Friday, February 28, 2014

Another Massive Fine as Container Shipping Giant Hit With RoRo Automobile Freight Conspiracy Penalty

Yet One More Example That Secret Anti-Trust Agreements Have a Habit of Being Uncovered
Shipping News Feature

US – WORLDWIDE – Compañía Sud Americana de Vapores (CSAV), the Chilean ocean freight company, which will become the world’s fourth largest container shipping line if plans to merge with German shipping group Hapag-Lloyd proceed as widely anticipated, has agreed to plead guilty and pay an $8.9 million criminal fine for its involvement in a conspiracy to fix prices, allocate customers and rig bids of international ocean shipping services for RoRo cargo, such as cars and trucks, to and from the US and globally.

According to the one-count felony charge, CSAV and its co-conspirators carried out the offences by way of meetings and communications to agree prices, allocate specific customers, and refrain from bidding against one another, whilst exchanging customer pricing information. The Justice Department said the companies then charged fees in accordance with those illicit agreements for international ocean shipping services for certain RoRo cargo to and from the US and elsewhere at the collusive and non-competitive prices.

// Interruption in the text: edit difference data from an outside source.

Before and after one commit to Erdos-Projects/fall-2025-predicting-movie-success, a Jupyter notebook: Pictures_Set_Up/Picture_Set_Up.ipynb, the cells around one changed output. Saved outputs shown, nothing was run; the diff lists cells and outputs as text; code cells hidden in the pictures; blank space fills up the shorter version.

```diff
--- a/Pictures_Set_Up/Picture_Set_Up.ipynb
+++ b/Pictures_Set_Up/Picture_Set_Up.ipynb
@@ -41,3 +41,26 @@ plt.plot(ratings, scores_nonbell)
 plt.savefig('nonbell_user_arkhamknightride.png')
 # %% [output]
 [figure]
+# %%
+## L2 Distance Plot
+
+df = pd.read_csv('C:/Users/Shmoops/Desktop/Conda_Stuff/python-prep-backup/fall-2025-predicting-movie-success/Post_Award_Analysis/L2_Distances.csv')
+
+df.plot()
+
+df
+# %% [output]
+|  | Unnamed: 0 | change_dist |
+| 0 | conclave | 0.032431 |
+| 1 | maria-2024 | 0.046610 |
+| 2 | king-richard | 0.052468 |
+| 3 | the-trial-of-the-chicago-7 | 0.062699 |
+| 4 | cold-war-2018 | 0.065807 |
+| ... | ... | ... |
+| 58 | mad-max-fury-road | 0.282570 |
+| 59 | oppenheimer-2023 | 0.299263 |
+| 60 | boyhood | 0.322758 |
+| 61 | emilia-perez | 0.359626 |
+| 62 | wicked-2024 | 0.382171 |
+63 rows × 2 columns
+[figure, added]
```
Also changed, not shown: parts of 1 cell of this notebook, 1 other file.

CSAV participated in the conspiracy from at least January 2000 to September 2012 and the company has also agreed to cooperate with the department’s ongoing antitrust investigation. Bill Baer, Assistant Attorney General in charge of the Department of Justice’s Antitrust Division, said:

“Today’s [Thursday 27 February] charges are the first to be filed in the Antitrust Division’s investigation into bid rigging and price fixing of ocean shipping services. Because of the growth in the automobile ocean shipping industry over the past 40 years, the conspiracy substantially affected interstate and foreign commerce. Prosecuting international price-fixing conspiracies remains a top priority for the Division."

CSAV was charged with price fixing in violation of the Sherman Act, which carries a maximum penalty of a $100 million criminal fine for corporations. The maximum fine may be increased to twice the gain derived from the crime or twice the loss suffered by the victims of the crime, if either of those amounts is greater than the statutory maximum fine.

Editors Note: To see how widespread corruption has become in the freight and logistics sector and the billions of dollars of fines imposed, simply type a suitable keyword such as cartel into the News Search box at the head of this page.